|Although not actually in Penn itself, lying as it
does between Penn and Wombourne, Wodehouse Mill is a
fascinating place and worthy of inclusion in this
The front of the mill.
Anyone taking a
stroll along the bottom of Penn Common is likely to come
across Penn Brook, a small stream that gently flows
westwards across the common, from its source in the
Colton Hills. The stream is the main tributary of the
Wom Brook, after which the village of Wombourne takes
aimlessly meanders on its course and seems to have been
untouched by human activity, but in reality nothing
could be farther from the truth. It is part of an
ancient, well-managed water supply.
estate lies on the south-western corner of the common,
and when there, the stream enters Wodehouse Mill Pool, a
dammed reservoir that supplies an overshot waterwheel in
Wodehouse Mill and ensures that a sufficient supply of
water is always available.
|The mill stands next to Wodehouse
Farm, and although no longer in use, is in a wonderful
state of preservation.
has been through several transformations during its long
life and is first recorded in 1570 as a fulling mill.
Some time later it was possibly converted to a corn
mill, because in 1672 a malthouse stood on part of the
Wodehouse estate, that had been converted from a water
Wodehouse Mill Pool.
By 1693 it was a
corn mill again, until a tragic fire in 1814 badly
damaged the building. The fire started between one and
two o’clock on the morning of Wednesday 20th
April, and appears to have been started deliberately. A
reward of 100 guineas was offered to any person who
could supply information that would lead to the
conviction of the perpetrator.
The mill was
rebuilt in 1840 and used for grinding corn for cattle
feed. It remained in use as such until 1976, since which
time it has been idle. Power is obtained from an
overshot waterwheel consisting of two cast iron wheels,
between which are bolted sheet steel paddles. The whole

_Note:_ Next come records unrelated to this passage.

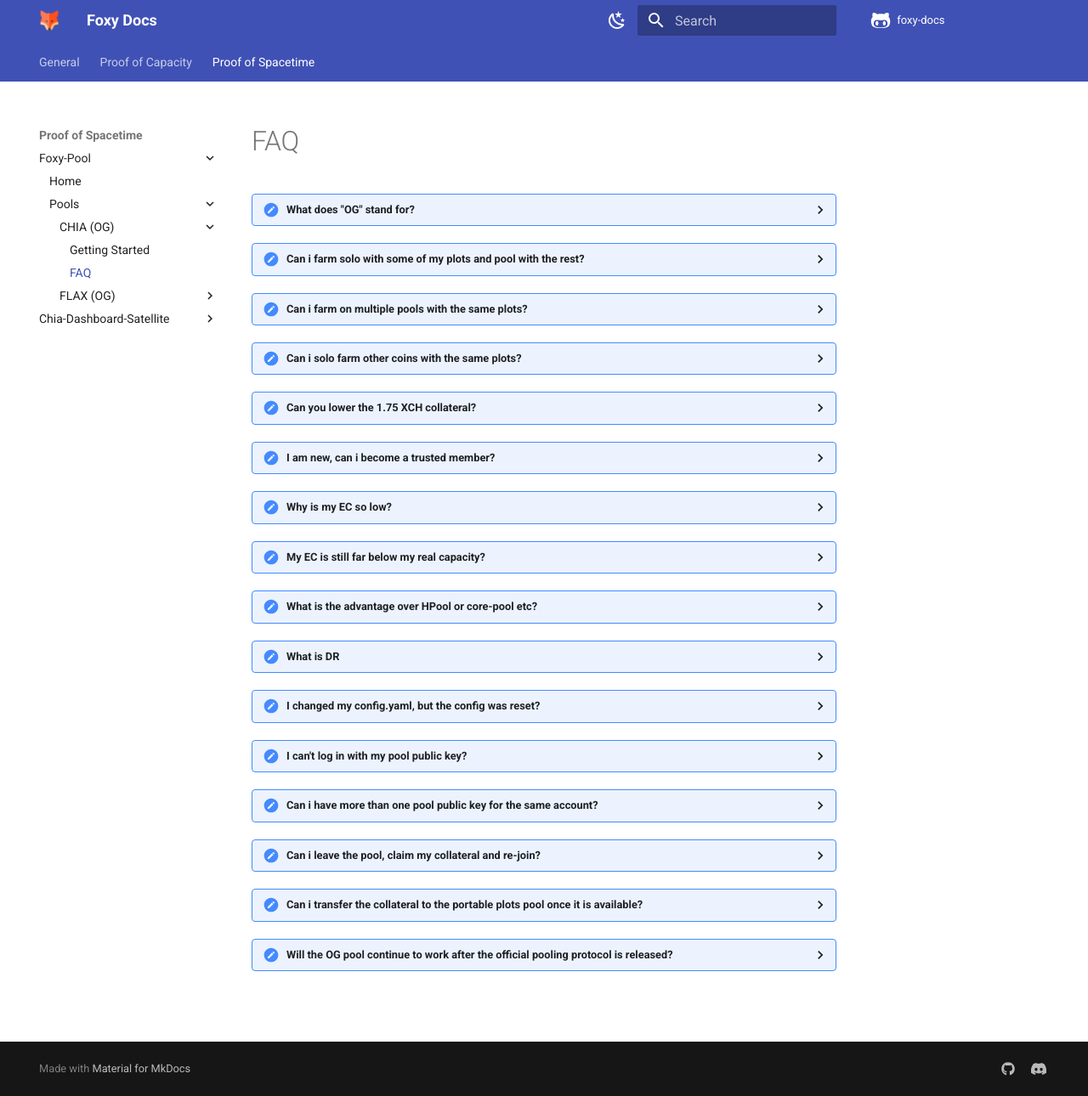
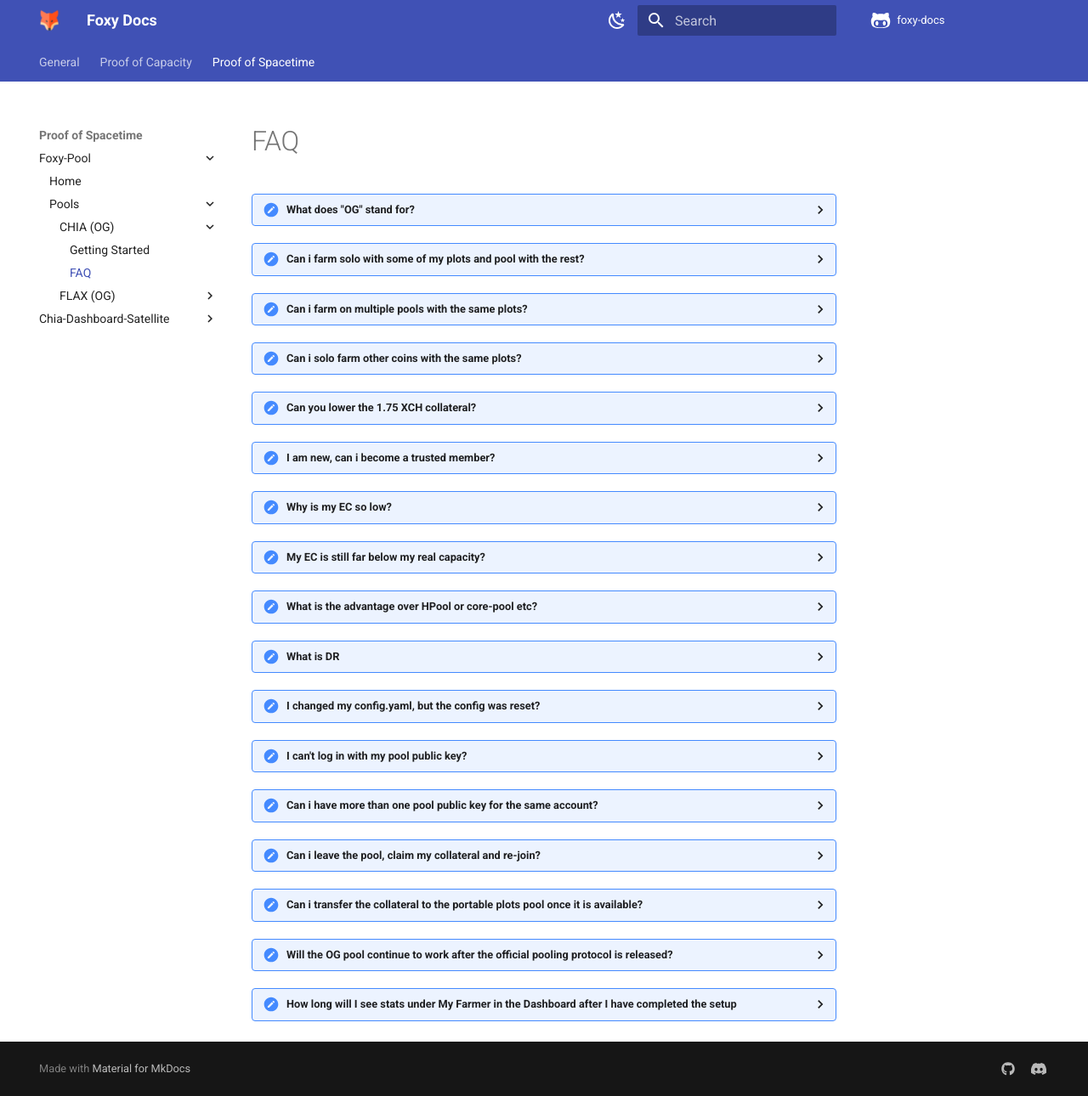
Before and after one commit to foxypool/docs, an MkDocs documentation site: the page built from docs/proof-of-spacetime/foxy-pool/pools/chia-og/faq.md, in a window 1280 px wide and 1290 px high. Shown: the whole window at 85% size. Built offline with MkDocs 1.6.1 and Material for MkDocs 9.7.7, drawn with Linux system fonts in a browser that asks for light colours; comment, search, counter and statistics services are not loaded.

Commit message:
Update faq.md
Added "How long will I see stats in dashboard".

```diff
--- a/docs/proof-of-spacetime/foxy-pool/pools/chia-og/faq.md
+++ b/docs/proof-of-spacetime/foxy-pool/pools/chia-og/faq.md
@@ -47,3 +47,6 @@
 
 ??? faq "Will the OG pool continue to work after the official pooling protocol is released?"
     Yes, this pool is here to stay
+
+??? faq "How long will I see stats under My Farmer in the Dashboard after I have completed the setup"
+    When it send partial/proof and being accepted by the pool, it also depends on how many plots you have, it can be ranging from minutes to hours.
```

structure is about 12 feet in diameter and is fed from
an overhead water tank. Water is piped into the tank
from Wodehouse Mill Pool, and after turning the wheel it
flows into a lower mill pond.
The building has
three storeys, and an upper service floor in the roof
Sacks of corn
are hoisted to the top floor through trap doors, by a
hoist chain, and when there the corn is tipped into one
of two chutes that feed the two grindstones below.
storey, the sack floor, is an open space where sacks of
corn can be stored before being transported to the top
floor for use.
The top floor.
Part of the hoist windlass on the
|The second floor is where the
grinding takes place, in the form of two grindstones
that were made by Kay & Hilton, Fleet Street, Liverpool,
When ground and re-bagged, the
corn can either be returned to the sack floor for
storage or lowered onto a cart via an external second
All of the machinery still
survives and appears to be in good condition, apart from
the paddles on the waterwheel, which have mostly rusted
Unfortunately the mill is not
accessible to the public, as it is on part of the
|The two grindstones and gear
mechanism on the first floor.
||The right-hand grindstone with
the feed chute above.
several other mills in the area. Ludes Mill, listed in
1483, probably stood on the Wom Brook near to the
Wodehouse. Two others are recorded at Wombourne in 1086,
and together were worth 4 shillings. They were later
listed in 1483 and described as the mill of Wombourne
and the mill of the lord of Dudley. A mill is recorded
as being on the stretch of brook in the village of
Wombourne in 1664 and another stood in Mill Lane in the
early 19th century. This was a corn and blade
mill, and later a blade mill only.
In 1815 a mill
known as Ham Mill was situated to the west of Gravel
Hill and disappeared some time after 1860, the miller
was George Prior. Another mill called Trill Mill was to
be found in Orton in 1294, it is probably Caldewall mill
that is recorded in 1562 and 1581.
In 1623 Thomas
Barnesley had a water mill in the manor of Wombourne and
Orton, and was a tenant of Sir Hugh Wrottesley. Finally
Heath Forge was advertised for letting in 1814 and
described as a mill in 1820. It ceased to work in about
1930 and was demolished in the 1970s.
area today is one of rural tranquillity, not that long
ago it was a hive of industry, where the inhabitants
efficiently used the natural resources that were to
hand. In those days Wom Brook was a working stream
and parts of its banks must have been busy and noisy
places with all of the activity going on.
Most of the
details used here were taken from volume 20 of
Victoria County History:
A History of Staffordshire. I would like to thank Mr.
and Mrs. Phillips of the Wodehouse for permission to
write this article.